What you have to do: Give the count of lines in the records that contain the string "itemize", and write nothing but that number.

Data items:

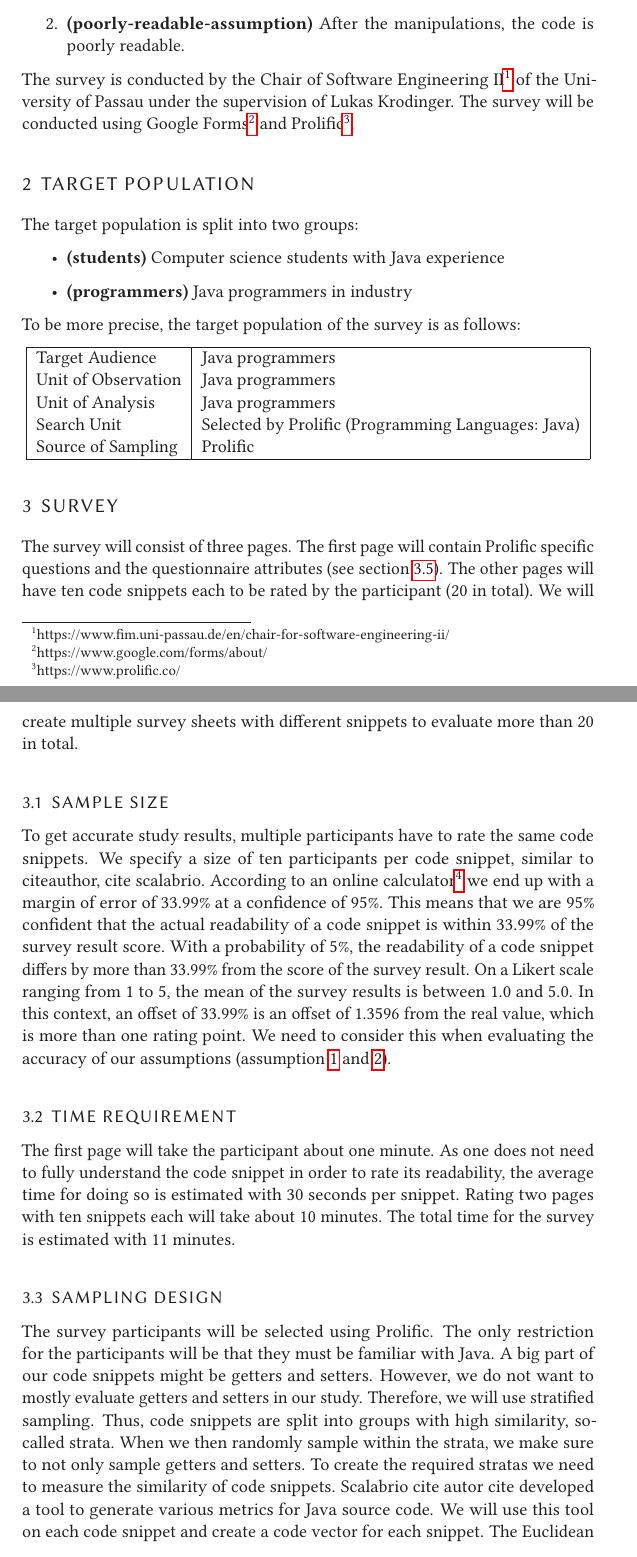
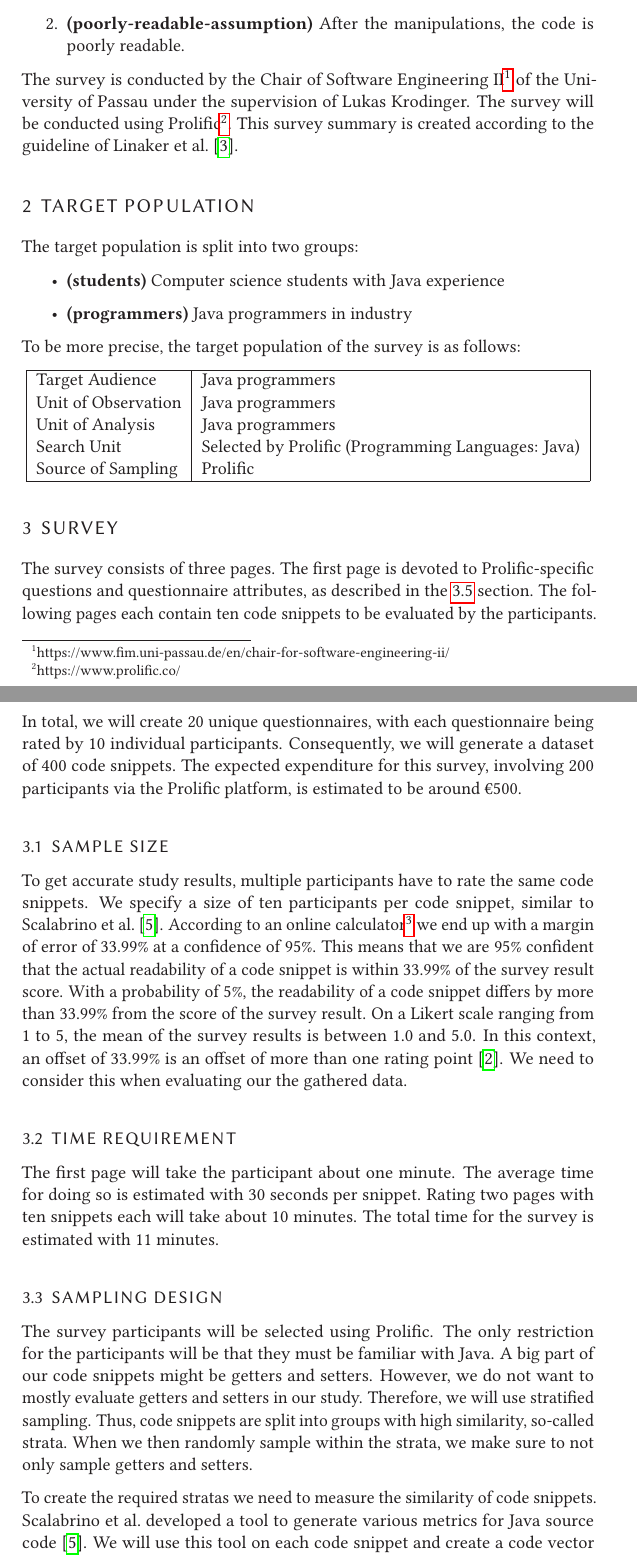
Before and after one commit to LuKrO2011/master-thesis-latex, a LaTeX thesis (user-study.tex): two parts of pages 2 and 3 of 7, joined at a grey line, cut so that both start at the same text. Compiled offline with pdfLaTeX.

Commit message:
Improving survey paper

```diff
--- a/user-study.tex
+++ b/user-study.tex
@@ -33,6 +33,13 @@ cleveref=true,%
 % End own change
 
 \begin{filecontents}{\jobname.bib}
+	@article{linaker2015guidelines,
+		title={Guidelines for conducting surveys in software engineering v. 1.1},
+		author={Linaker, Johan and Sulaman, Sardar Muhammad and H{\"o}st, Martin and de Mello, Rafael Maiani},
+		journal={Lund University},
+		volume={50},
+		year={2015}
+	}
 	@article{boehm2001defect,
 		title={Defect reduction top 10 list},
 		author={Boehm, Barry and Basili, Victor R},
@@ -402,7 +409,8 @@ The survey goal is to verify the following two assumptions:
 The survey is conducted by the Chair of Software Engineering II\footnote{https://www.fim.uni-passau.de/en/chair-for-software-engineering-ii/} of the University of Passau under the supervision of Lukas Krodinger.
 %\subsection{Methods for Distribution}
 % Prolific
-The survey will be conducted using Google Forms\footnote{https://www.google.com/forms/about/} and Prolific\footnote{https://www.prolific.co/}.
+%Each code snippet is rated by a five point Likert scale~\cite{likert1932technique}.
+The survey will be conducted using Prolific\footnote{https://www.prolific.co/}. This survey summary is created according to the guideline of \citeauthor{linaker2015guidelines}~\cite{linaker2015guidelines}.
 
 \section{Target Population} \label{target-population}
 The target population is split into two groups:
@@ -432,11 +440,11 @@ To be more precise, the target population of the survey is as follows:
 %Source of Sampling   & University Passau / Prolific \\
 
 \section{Survey}
-The survey will consist of three pages. The first page will contain Prolific specific questions and the questionnaire attributes (see section \ref{questionnaire-attributes}). The other pages will have ten code snippets each to be rated by the participant (20 in total).
-We will create multiple survey sheets with different snippets to evaluate more than 20 in total.
+The survey consists of three pages. The first page is devoted to Prolific-specific questions and questionnaire attributes, as described in the \ref{questionnaire-attributes} section. The following pages each contain ten code snippets to be evaluated by the participants.
+In total, we will create 20 unique questionnaires, with each questionnaire being rated by 10 individual participants. Consequently, we will generate a dataset of 400 code snippets. The expected expenditure for this survey, involving 200 participants via the Prolific platform, is estimated to be around €500.
 
 \subsection{Sample Size}
-To get accurate study results, multiple participants have to rate the same code snippets. We specify a size of ten participants per code snippet, similar to citeauthor, cite scalabrio. According to an online calculator\footnote{https://www.calculator.net/sample-size-calculator.html} we end up with a margin of error of 33.99\% at a confidence of 95\%. This means that we are 95\% confident that the actual readability of a code snippet is within 33.99\% of the survey result score. With a probability of 5\%, the readability of a code snippet differs by more than 33.99\% from the score of the survey result. On a Likert scale ranging from 1 to 5, the mean of the survey results is between 1.0 and 5.0. In this context, an offset of 33.99\% is an offset of 1.3596 from the real value, which is more than one rating point. We need to consider this when evaluating the accuracy of our assumptions (assumption \ref{well-readable-assumption} and \ref{poorly-readable-assumption}).
+To get accurate study results, multiple participants have to rate the same code snippets. We specify a size of ten participants per code snippet, similar to \citeauthor{scalabrino2016improving}~\cite{scalabrino2016improving}. According to an online calculator\footnote{https://www.calculator.net/sample-size-calculator.html} we end up with a margin of error of 33.99\% at a confidence of 95\%. This means that we are 95\% confident that the actual readability of a code snippet is within 33.99\% of the survey result score. With a probability of 5\%, the readability of a code snippet differs by more than 33.99\% from the score of the survey result. On a Likert scale ranging from 1 to 5, the mean of the survey results is between 1.0 and 5.0. In this context, an offset of 33.99\% is an offset of more than one rating point~\cite{likert1932technique}. We need to consider this when evaluating our the gathered data.
 
 % In order to calculate the required sample size for a single code snippet, we need to specify a confidence level and a margin of error.
 % We have relatively small requirements to both, and therewith set the confidence level to 95\% and the margin of error to 25\%. Using an online calculator\footnote{https://www.calculator.net/sample-size-calculator.html} we find out, that we need 16 participants per code snippet in order to achieve this.
@@ -462,14 +470,15 @@ To get accurate study results, multiple participants have to rate the same code
 	% \end{itemize}
 
 \subsection{Time Requirement}
-The first page will take the participant about one minute. As one does not need to fully understand the code snippet in order to rate its readability, the average time for doing so is estimated with 30 seconds per snippet. Rating two pages with ten snippets each will take about 10 minutes. The total time for the survey is estimated with 11 minutes.
+The first page will take the participant about one minute. The average time for doing so is estimated with 30 seconds per snippet. Rating two pages with ten snippets each will take about 10 minutes. The total time for the survey is estimated with 11 minutes.
 
 \subsection{Sampling Design}
 % Manually selected computer science students from the University of Passau will participate in the survey.
 The survey participants will be selected using Prolific. The only restriction for the participants will be that they must be familiar with Java.
 % TODO: Quelle
 A big part of our code snippets might be getters and setters. However, we do not want to mostly evaluate getters and setters in our study. Therefore, we will use stratified sampling. Thus, code snippets are split into groups with high similarity, so-called strata. When we then randomly sample within the strata, we make sure to not only sample getters and setters.
-To create the required stratas we need to measure the similarity of code snippets. Scalabrio cite autor cite developed a tool to generate various metrics for Java source code. We will use this tool on each code snippet and create a code vector for each snippet. The Euclidean distance between these vectors provides an estimation of source code similarity, which will be used to create the strata.
+
+To create the required stratas we need to measure the similarity of code snippets. \citeauthor{scalabrino2016improving} developed a tool to generate various metrics for Java source code~\cite{scalabrino2016improving}. We will use this tool on each code snippet and create a code vector for each snippet. The Euclidean distance between these vectors provides an estimation of source code similarity, which will be used to create the strata.
 
 \subsection{Internal Questions} % Research Questions
 The internal research questions are as follows:
```
Also changed, not shown: user-study.bbl, user-study.pdf, user-study.tex (15 more changed lines), 5 other files.
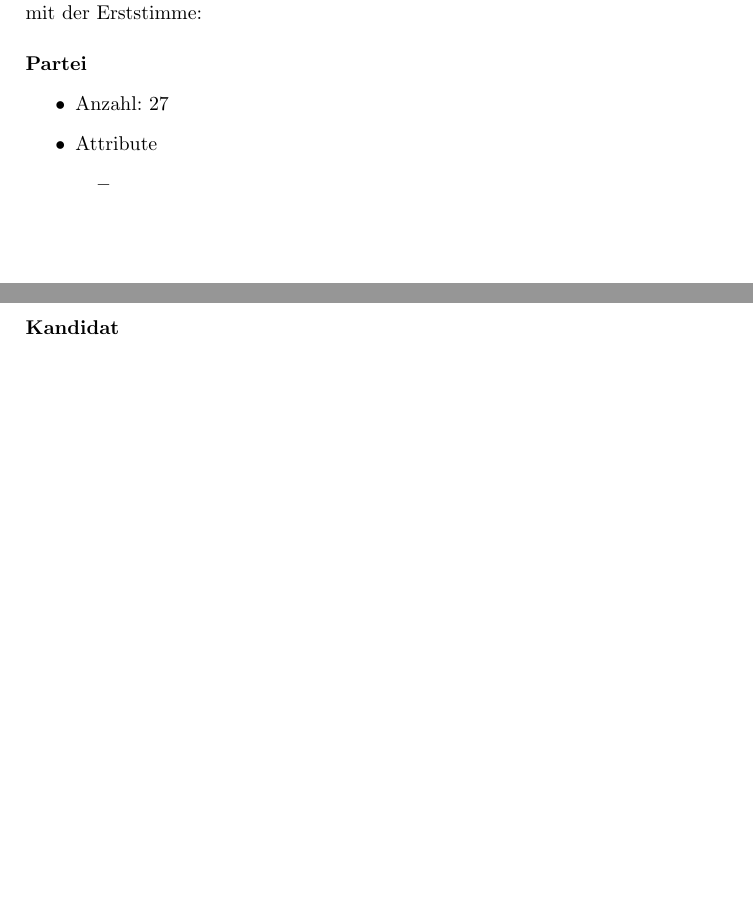
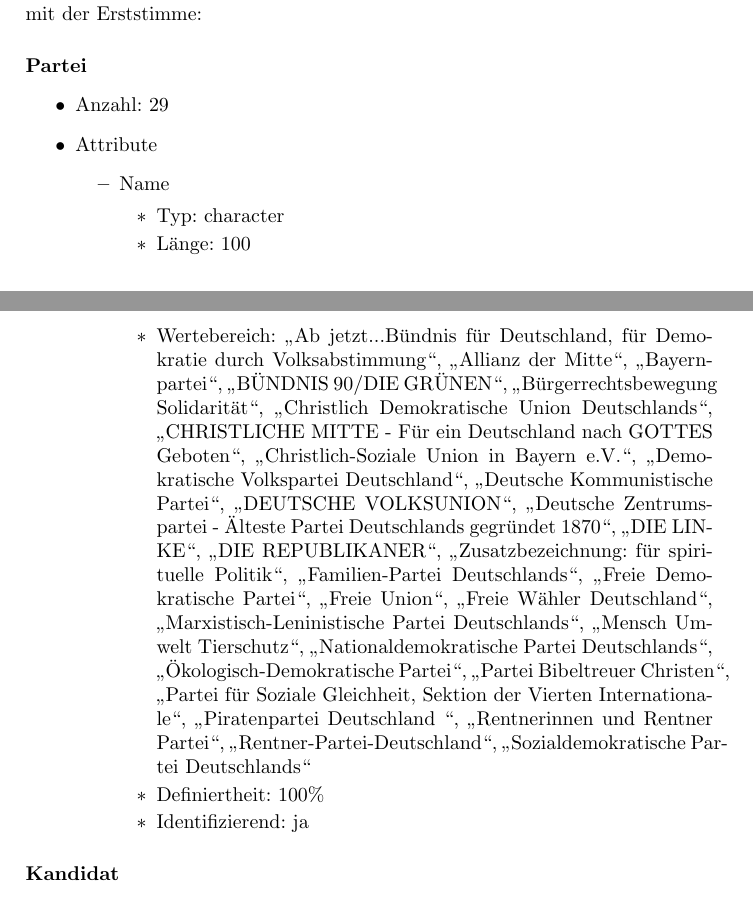
Before and after one commit to muehlbau/Wahlsystem, a LaTeX document (dokumentation.tex): two parts of pages 5 and 6 of 7, joined at a grey line, cut so that both start at the same text, the shorter picture padded with empty space. Compiled offline with LaTeX, dvips and Ghostscript.

Commit message:
Updated dokumentation.tex.

```diff
--- a/dokumentation.tex
+++ b/dokumentation.tex
@@ -170,10 +165,17 @@
 
 \paragraph{Partei}
 \begin{itemize}
-\item Anzahl: 27
+\item Anzahl: 29
 \item Attribute
 	\begin{itemize}
-	\item
+	\item Name
+	\begin{itemize}
+		\item Typ: character
+		\item Länge: 100
+		\item Wertebereich: „Ab jetzt...Bündnis für Deutschland, für Demokratie durch Volksabstimmung“, „Allianz der Mitte“, „Bayernpartei“, „BÜNDNIS 90/DIE GRÜNEN“, „Bürgerrechtsbewegung Solidarität“, „Christlich Demokratische Union Deutschlands“, „CHRISTLICHE MITTE - Für ein Deutschland nach GOTTES Geboten“, „Christlich-Soziale Union in Bayern e.V.“, „Demokratische Volkspartei Deutschland“, „Deutsche Kommunistische Partei“, „DEUTSCHE VOLKSUNION“, „Deutsche Zentrumspartei - Älteste Partei Deutschlands gegründet 1870“, „DIE LINKE“, „DIE REPUBLIKANER“, „Zusatzbezeichnung: für spirituelle Politik“, „Familien-Partei Deutschlands“, „Freie Demokratische Partei“, „Freie Union“, „Freie Wähler Deutschland“, „Marxistisch-Leninistische Partei Deutschlands“, „Mensch Umwelt Tierschutz“, „Nationaldemokratische Partei Deutschlands“, „Ökologisch-Demokratische Partei“, „Partei Bibeltreuer Christen“, „Partei für Soziale Gleichheit, Sektion der Vierten Internationale“, „Piratenpartei Deutschland “, „Rentnerinnen und Rentner Partei“, „Rentner-Partei-Deutschland“, „Sozialdemokratische Partei Deutschlands“
+		\item Definiertheit: 100\%
+		\item Identifizierend: ja
+		\end{itemize}
 	\end{itemize}
 \end{itemize}
 
```
Also changed, not shown: dokumentation.tex (13 more changed lines).
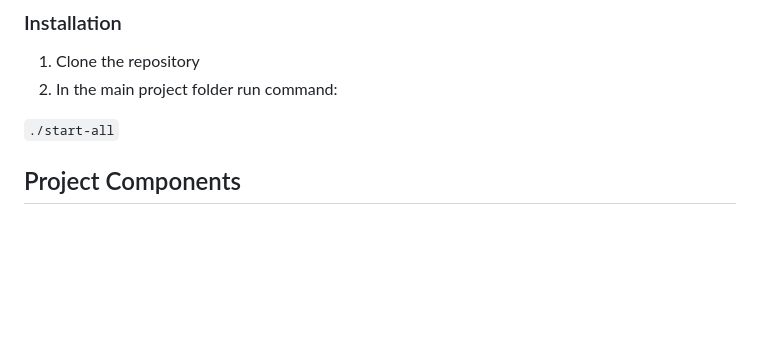
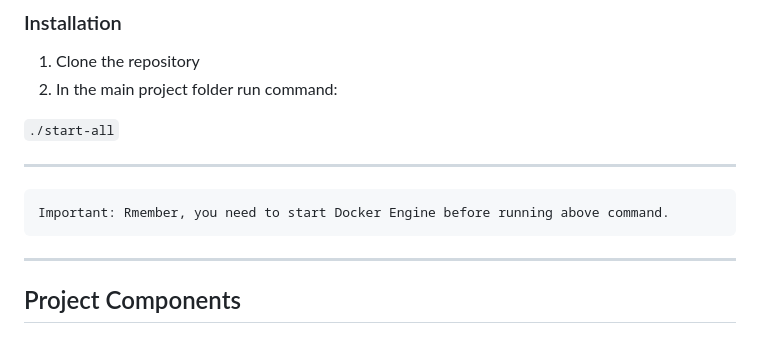
Before and after one commit to AliRaza-commits/spring-microservices, a Markdown page: README.md, the part around the change. Rendered like a GitHub page; blank space fills up the shorter version.

Commit message:
Important Notice Addition to reame

````diff
--- a/README.md
+++ b/README.md
@@ -45,6 +45,9 @@ Ensure you have the following software installed on your system before proceedin
 
 ``` ./start-all ```
 
+***
+    Important: Rmember, you need to start Docker Engine before running above command.
+***
 
 ## Project Components
 
````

Response box: 7